Just like the girls at Central Perk.

She imagined a boy would whisper when she introduced herself,

Pretty, you’re as pretty as your name.

How she wished for her name to bring her love.
Not the love that her parents thought of when they named her
- not a love rooted in friendship, kindness, and grace.
She wanted that romantic love. That fairy tale love.
And, she wanted that love to start with her name.

Pretty, you’re as pretty as your name.

Would it be Craig, or Nick, or maybe John?

One by one, the boys did stop to talk to her, as she settled in to her new grade school.

Your name is Pretty?

Each would ask, with a seemingly innocent interest in the new girl.

Pretty nodded. Each time, delicately with eyes down, heart vaulting, today was the day.

Pretty, like —

She hoped each boy couldn’t hear the bumping desperation in her chest.




Tears streaming for the years to come,
Pretty continued to wait.

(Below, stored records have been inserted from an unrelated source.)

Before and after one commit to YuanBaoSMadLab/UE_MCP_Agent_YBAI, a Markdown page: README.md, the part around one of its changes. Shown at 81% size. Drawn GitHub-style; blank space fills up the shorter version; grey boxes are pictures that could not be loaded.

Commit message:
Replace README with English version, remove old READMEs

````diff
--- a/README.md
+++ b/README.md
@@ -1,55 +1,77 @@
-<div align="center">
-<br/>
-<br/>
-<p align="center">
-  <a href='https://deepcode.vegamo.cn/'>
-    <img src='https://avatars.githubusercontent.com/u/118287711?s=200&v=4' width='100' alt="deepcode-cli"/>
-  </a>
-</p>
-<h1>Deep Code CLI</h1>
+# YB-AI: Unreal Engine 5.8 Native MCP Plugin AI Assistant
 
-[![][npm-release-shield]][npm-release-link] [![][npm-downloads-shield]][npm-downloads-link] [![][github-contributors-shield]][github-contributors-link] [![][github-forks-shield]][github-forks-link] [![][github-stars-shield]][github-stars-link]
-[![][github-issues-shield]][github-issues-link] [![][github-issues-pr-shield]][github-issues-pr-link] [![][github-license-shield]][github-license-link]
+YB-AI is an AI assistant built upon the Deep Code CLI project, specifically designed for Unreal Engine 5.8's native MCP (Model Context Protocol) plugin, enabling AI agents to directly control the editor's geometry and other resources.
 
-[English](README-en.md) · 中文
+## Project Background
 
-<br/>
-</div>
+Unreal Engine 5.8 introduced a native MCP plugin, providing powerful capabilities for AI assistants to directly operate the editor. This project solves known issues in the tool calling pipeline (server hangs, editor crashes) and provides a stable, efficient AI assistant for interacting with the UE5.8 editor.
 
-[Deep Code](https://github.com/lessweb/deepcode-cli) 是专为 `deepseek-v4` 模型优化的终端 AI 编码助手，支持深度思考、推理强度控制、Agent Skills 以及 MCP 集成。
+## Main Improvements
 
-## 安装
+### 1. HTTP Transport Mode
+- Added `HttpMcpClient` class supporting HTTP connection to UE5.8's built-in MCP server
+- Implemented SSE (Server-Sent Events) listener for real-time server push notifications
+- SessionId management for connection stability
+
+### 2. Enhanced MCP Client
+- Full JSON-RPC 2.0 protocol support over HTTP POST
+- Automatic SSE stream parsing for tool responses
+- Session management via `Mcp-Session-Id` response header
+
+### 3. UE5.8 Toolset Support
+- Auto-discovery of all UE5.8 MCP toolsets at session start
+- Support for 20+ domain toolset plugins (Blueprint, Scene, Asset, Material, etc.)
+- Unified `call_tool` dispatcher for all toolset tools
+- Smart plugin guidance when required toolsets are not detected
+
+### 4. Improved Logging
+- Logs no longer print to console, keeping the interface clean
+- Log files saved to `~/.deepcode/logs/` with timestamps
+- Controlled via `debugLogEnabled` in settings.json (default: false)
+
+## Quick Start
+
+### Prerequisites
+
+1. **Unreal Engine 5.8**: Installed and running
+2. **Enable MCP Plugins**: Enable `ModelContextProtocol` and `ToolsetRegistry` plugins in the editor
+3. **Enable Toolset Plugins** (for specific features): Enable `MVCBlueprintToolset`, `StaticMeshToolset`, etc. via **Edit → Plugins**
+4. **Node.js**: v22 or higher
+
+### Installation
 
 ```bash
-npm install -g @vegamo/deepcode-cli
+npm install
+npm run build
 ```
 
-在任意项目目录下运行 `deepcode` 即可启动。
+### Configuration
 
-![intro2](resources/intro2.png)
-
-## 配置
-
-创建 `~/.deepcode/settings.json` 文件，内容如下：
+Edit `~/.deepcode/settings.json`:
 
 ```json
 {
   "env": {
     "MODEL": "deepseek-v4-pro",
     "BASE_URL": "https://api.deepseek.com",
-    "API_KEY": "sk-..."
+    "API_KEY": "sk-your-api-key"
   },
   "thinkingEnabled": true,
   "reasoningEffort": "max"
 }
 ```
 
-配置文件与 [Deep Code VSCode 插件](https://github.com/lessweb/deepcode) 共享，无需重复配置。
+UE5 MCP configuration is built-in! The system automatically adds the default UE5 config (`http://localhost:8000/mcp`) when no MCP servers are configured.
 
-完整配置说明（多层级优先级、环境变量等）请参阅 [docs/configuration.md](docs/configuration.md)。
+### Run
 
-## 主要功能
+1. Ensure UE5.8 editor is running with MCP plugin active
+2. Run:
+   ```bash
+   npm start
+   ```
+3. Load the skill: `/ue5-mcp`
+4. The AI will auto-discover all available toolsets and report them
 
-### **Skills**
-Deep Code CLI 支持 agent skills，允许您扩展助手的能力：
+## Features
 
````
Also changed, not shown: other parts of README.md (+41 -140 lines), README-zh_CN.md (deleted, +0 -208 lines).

Over the years, her braces fell off. Her black hair grew back with grand thickness. Her waist artfully covered by carefully chosen blouses. The crease enfolded.

Pretty started a new high school, age 13.

And, finally, it happened.

Sam, on a rainy Friday night, crooned in her ear as they sat on a bench. Her first date.

I love how your name is Pretty, just like you.

Pretty sat bewildered.

Thank you. I don’t know about all that.

Minutes later, she returned home.
Brushing over her tears with cream called fair and lovely.
She heard the words she wanted.
Why then did Pretty feel a hollow space open inside,
where that once persistent want used to be,
now a filthy void carved into her belly,
a ditch excavated by a frustration of purpose,
a refusal to believe,
Pretty resented Sam’s words.

What a liar.

Pretty stayed still, trapped in a well pressurized over the 13 years of her human life.

Until one bright March day, when she reached 14 years, Pretty, with her mother’s hand in her right palm and her father’s in her left, finally exhaled and shot a diamond through her nose.

Yes, I used to know a sad girl named Pretty.

May she rest in peace eternal.



Priti Nemani @pritinotpretty

I write about law, social justice, dismantling oppressive systems, empowering racialized individuals, legal ed, representation, and mental health.